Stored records
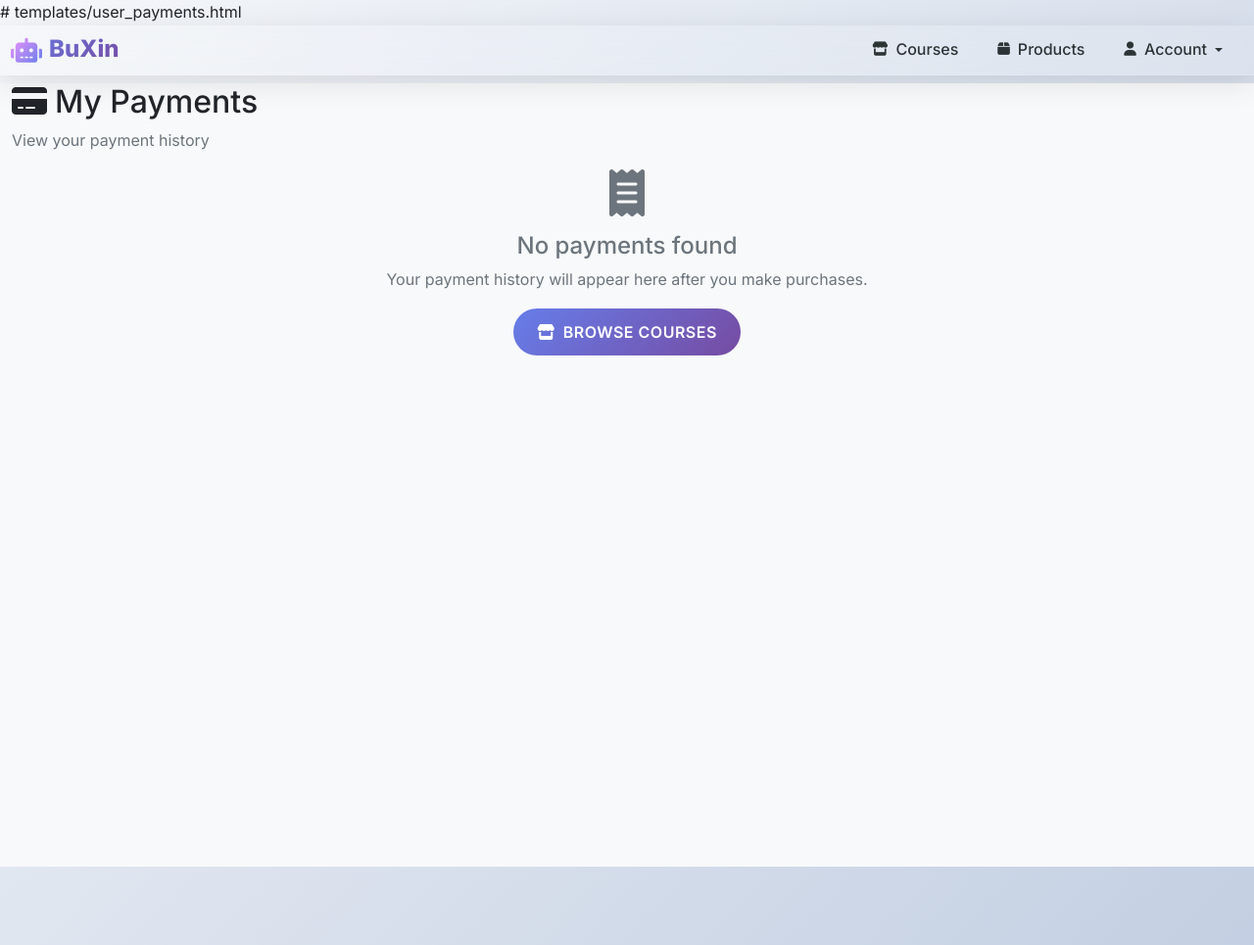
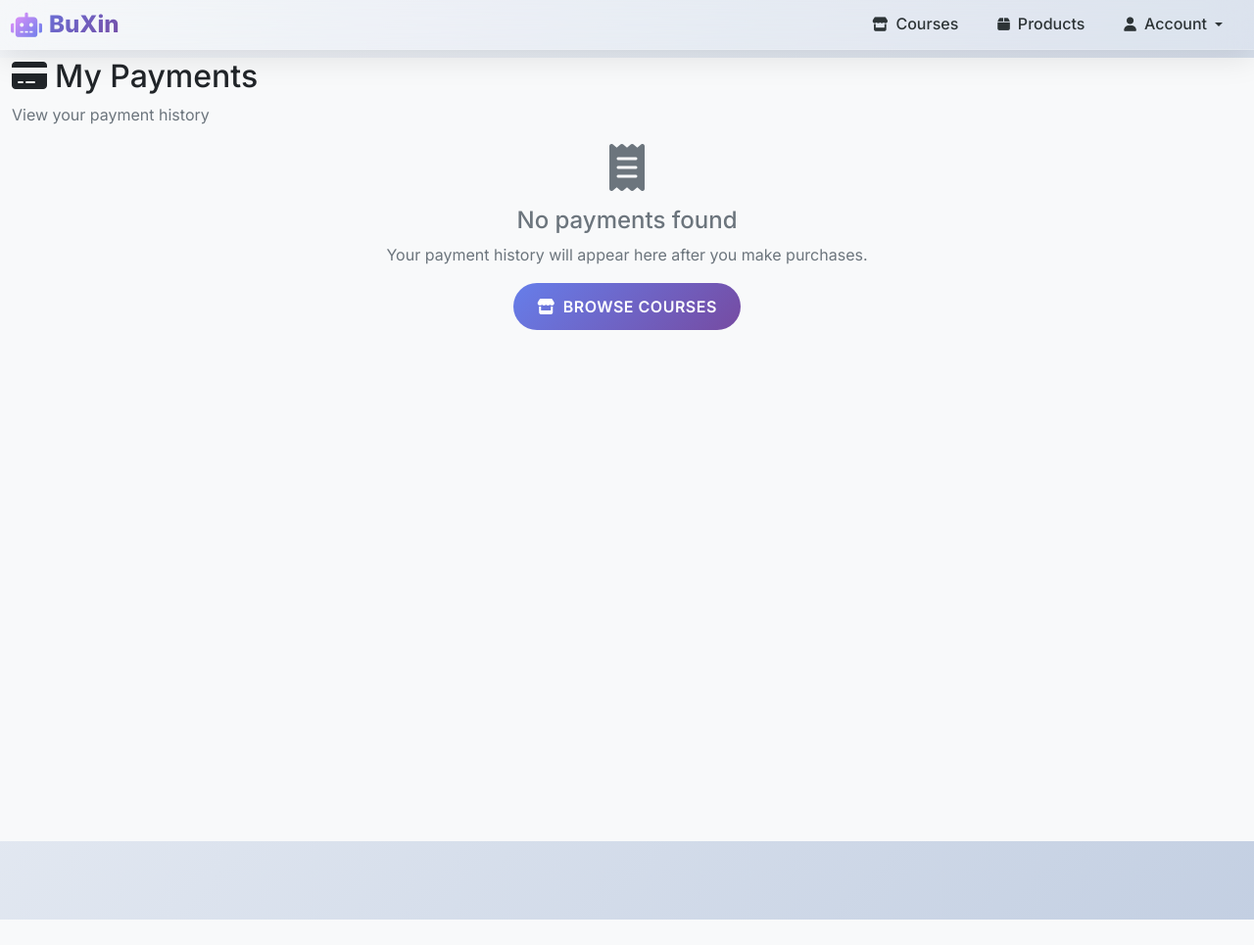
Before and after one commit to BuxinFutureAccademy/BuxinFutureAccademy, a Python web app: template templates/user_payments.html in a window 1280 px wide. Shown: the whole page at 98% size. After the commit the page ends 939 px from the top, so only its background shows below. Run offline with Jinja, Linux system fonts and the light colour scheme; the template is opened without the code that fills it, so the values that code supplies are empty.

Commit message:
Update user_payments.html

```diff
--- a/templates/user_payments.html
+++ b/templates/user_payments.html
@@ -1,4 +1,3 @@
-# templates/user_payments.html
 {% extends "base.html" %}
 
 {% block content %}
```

---

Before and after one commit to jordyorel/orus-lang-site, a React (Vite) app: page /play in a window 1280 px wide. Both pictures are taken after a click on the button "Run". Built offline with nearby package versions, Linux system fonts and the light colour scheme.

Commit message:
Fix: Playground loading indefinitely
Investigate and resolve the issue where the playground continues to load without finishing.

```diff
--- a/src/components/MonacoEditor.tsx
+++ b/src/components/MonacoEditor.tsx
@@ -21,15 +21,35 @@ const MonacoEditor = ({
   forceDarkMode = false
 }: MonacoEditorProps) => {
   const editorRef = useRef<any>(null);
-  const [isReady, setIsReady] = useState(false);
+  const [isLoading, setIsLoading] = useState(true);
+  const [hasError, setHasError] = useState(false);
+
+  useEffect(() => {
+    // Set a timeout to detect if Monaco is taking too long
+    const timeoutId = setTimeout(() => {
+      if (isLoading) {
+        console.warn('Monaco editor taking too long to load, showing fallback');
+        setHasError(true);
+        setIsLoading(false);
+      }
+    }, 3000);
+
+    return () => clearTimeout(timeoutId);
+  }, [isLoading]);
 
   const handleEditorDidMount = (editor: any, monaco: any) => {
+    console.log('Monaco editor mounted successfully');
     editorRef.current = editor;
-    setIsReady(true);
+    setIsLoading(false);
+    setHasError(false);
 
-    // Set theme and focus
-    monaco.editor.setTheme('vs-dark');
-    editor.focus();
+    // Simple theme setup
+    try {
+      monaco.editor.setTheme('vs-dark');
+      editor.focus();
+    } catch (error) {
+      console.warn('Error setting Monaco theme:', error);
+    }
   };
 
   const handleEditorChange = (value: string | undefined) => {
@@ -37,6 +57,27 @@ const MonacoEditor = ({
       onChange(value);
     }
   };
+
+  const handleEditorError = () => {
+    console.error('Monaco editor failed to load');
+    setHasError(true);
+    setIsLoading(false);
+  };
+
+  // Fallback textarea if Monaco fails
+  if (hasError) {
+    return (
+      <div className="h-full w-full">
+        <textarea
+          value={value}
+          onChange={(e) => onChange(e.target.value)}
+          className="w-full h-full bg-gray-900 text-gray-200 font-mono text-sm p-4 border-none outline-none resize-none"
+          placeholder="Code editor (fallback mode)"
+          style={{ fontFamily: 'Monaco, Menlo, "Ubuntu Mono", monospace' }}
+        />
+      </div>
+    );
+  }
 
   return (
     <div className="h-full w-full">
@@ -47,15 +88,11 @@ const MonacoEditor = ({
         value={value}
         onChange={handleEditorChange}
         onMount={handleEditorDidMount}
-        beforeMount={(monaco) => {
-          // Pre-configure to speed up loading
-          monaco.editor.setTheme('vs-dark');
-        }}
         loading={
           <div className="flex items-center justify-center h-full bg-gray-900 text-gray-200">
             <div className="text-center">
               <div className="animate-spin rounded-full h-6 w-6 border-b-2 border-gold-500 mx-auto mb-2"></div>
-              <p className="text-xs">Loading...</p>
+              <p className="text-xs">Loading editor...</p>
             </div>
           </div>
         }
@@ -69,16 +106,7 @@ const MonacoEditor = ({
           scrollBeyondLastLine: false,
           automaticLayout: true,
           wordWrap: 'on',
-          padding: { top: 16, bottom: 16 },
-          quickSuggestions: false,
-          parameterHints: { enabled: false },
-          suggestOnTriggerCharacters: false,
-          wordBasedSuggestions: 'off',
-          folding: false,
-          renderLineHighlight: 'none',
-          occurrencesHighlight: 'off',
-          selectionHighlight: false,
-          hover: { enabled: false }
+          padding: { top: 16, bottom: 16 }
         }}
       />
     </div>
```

■ What to do: For the string "setHasError", tally the lines above that contain it and give only the figure.

■ Response area: 4